Steve Forbert’s new album ‘Magic Tree,’ recorded in Meridian (his birthplace in Mississippi), Nashville, New York, New Jersey and Virginia, is a collection of his own songs and the music loses nothing in its quality of production despite the country wide recording venues. Throughout the album his folk roots shine clear, as does his song writing ability honed over his forty years in the music industry.
The twelve tracks on this album are taken from demos and written by Forbert with an acknowledgment to Robert Johnstone on track eleven, ‘Only You.’ There are two versions of the title track, ‘The Magic Tree’ which will undoubtedly lead to arguments about which is the better: the polished production of version 1 or the bare bones version 2, which is my personal preference, lending itself to the way Forbert probably intended it to sound when writing it. The remaining tracks cover his loves found and lost and his slightly wheezy voice carries the emotion in songs ‘Tryna Let it Go’ and ‘Looking At the River In The Rain’ which is surprisingly catchy despite it theme of lost love.

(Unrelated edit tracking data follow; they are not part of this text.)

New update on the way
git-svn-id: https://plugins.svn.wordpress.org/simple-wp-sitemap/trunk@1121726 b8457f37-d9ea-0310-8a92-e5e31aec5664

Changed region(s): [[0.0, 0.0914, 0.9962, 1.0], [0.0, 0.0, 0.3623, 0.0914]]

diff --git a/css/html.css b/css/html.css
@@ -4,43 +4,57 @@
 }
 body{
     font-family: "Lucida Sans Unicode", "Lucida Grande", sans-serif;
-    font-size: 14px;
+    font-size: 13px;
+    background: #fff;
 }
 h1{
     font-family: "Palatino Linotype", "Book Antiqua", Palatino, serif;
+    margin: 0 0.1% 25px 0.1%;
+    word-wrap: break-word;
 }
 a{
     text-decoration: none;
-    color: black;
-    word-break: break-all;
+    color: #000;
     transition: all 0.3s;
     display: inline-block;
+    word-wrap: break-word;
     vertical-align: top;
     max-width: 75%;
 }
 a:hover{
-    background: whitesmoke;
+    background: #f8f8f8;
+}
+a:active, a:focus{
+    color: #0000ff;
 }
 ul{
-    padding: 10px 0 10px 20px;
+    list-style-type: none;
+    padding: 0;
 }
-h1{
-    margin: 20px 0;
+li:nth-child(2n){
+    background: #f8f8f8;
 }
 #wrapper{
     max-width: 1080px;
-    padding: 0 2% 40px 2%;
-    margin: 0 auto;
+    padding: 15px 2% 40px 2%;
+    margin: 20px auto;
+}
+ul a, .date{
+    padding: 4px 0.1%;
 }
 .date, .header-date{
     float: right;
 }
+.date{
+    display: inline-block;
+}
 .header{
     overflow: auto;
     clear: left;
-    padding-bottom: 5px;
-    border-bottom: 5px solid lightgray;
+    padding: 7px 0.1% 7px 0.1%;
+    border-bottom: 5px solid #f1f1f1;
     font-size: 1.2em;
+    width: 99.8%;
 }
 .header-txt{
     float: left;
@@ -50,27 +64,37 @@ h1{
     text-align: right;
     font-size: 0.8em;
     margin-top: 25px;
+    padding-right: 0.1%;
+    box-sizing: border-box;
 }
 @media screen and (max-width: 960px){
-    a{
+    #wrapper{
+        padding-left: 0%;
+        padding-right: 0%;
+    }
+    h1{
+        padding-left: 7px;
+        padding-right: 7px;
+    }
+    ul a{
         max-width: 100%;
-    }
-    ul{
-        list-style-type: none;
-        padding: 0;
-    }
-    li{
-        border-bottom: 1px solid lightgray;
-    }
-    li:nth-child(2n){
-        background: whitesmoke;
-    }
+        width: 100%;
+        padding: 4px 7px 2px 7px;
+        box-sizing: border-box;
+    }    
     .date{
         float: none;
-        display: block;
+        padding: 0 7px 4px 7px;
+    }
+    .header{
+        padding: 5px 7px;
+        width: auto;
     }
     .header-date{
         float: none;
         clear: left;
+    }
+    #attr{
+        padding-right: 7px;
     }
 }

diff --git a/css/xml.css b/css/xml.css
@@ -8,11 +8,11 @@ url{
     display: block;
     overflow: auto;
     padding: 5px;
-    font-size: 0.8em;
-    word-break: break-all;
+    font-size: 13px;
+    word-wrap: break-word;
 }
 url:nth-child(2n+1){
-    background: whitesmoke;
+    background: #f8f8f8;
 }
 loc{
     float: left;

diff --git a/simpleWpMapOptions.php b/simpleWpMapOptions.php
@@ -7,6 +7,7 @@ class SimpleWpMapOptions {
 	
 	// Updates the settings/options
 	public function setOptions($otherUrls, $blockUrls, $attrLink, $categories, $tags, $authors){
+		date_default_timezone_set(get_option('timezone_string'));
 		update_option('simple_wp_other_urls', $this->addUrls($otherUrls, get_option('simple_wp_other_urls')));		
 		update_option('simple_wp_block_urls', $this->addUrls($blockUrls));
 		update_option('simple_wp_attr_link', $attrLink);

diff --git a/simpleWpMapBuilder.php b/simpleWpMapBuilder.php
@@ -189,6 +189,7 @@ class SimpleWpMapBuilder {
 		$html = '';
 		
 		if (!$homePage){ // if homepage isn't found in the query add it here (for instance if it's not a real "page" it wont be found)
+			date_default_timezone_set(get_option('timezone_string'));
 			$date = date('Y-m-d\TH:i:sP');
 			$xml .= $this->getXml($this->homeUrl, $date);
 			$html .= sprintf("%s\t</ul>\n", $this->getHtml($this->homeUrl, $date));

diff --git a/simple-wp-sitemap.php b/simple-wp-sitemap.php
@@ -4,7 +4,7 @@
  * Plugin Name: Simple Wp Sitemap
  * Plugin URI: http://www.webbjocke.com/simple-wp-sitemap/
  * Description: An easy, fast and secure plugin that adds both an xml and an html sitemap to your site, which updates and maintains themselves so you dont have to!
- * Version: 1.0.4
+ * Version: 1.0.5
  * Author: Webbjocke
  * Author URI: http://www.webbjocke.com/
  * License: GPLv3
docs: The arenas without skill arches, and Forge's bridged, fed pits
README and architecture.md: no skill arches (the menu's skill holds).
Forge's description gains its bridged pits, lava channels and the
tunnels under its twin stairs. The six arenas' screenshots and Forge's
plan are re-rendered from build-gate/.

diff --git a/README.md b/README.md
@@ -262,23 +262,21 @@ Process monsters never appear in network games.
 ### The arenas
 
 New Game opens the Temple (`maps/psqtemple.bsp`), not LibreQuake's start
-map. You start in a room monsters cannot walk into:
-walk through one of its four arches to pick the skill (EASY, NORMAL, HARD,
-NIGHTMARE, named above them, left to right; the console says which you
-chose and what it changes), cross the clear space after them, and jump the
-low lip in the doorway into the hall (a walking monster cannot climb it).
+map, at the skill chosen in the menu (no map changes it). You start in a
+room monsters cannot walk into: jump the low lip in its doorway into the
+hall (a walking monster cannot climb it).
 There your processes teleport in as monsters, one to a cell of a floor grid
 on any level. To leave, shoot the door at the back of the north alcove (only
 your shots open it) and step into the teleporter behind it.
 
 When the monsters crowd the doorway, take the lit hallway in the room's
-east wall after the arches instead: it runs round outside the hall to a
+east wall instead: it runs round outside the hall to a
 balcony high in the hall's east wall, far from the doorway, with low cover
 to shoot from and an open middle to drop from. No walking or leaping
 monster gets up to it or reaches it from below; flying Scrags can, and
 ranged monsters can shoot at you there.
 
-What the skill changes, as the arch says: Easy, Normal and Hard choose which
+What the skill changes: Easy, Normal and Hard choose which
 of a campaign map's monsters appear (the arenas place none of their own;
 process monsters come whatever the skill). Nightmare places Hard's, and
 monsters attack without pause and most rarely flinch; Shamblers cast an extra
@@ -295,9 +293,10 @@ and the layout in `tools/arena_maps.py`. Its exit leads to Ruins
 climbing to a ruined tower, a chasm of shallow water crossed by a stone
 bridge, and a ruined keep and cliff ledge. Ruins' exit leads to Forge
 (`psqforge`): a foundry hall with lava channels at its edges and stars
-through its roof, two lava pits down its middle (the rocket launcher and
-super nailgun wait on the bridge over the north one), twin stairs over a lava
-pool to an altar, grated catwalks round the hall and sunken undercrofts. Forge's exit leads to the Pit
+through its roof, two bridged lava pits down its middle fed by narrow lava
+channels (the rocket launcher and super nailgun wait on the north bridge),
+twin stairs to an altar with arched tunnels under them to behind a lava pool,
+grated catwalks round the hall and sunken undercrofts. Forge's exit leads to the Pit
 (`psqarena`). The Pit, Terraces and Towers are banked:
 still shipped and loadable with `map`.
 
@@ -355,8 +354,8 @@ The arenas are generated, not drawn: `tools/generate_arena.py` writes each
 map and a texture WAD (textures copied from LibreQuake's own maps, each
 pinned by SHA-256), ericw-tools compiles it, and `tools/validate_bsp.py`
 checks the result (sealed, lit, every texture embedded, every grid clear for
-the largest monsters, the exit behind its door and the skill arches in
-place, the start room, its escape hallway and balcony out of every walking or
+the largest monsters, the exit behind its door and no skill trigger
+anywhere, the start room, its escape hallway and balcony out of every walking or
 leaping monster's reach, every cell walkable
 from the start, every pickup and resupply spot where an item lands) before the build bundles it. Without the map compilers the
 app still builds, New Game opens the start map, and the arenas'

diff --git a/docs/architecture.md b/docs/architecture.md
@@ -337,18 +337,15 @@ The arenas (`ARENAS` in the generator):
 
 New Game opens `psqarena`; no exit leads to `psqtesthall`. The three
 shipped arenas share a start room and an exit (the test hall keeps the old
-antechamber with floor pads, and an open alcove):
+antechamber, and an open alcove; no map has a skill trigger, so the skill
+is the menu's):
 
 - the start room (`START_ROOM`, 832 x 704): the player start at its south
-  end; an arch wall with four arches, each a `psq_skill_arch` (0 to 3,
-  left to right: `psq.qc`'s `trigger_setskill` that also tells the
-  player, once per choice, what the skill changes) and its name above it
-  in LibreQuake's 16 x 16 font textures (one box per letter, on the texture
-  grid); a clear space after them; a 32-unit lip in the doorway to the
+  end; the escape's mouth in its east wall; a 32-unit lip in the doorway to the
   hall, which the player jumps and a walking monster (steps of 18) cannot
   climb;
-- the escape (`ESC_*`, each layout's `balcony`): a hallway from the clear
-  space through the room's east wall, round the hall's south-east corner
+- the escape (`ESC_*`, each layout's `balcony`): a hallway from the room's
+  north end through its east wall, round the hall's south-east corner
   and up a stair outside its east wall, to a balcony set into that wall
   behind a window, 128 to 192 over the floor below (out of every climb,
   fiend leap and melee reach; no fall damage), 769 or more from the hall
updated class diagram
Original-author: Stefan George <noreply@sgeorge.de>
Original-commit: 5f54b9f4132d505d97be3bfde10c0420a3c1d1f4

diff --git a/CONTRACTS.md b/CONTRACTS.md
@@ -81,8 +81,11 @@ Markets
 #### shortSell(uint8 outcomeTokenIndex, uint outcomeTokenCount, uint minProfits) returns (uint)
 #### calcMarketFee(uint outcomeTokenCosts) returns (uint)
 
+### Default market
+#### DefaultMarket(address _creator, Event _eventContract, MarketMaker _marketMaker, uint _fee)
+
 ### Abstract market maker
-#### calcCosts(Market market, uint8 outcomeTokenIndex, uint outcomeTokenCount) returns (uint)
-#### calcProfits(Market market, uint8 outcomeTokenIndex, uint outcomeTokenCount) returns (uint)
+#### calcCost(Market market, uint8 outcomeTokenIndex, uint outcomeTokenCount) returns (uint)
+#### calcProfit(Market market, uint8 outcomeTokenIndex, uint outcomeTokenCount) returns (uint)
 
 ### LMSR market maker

Not all of the album is so downbeat; there are tracks that remain very lively, such as ‘Carolina Blue Sky Blues’ which should get you toe tapping as you listen. Not all of the songs hit the mark though. ‘Movin’ Through America’ sounds as if it’s the original demo recording, featuring Forbert vocals and guitar alone. The final track ‘The Music of The Night’ should not be confused with any song from a musical, being an accomplished tribute to a musician leaving the big city and returning to his past – great track but not my favourite.
‘Only You (And Nobody Else)’ is the standout track; it captures a lively lyric with “it’s cold and it’s raining outside” being his tribute to Robert Johnstone’s ‘Come Into My Kitchen,’ a classic historic blues hit.
Overall a good album and with Forbert playing a few gigs in the UK in January and February next year, the opportunity to hear him play live should not be missed.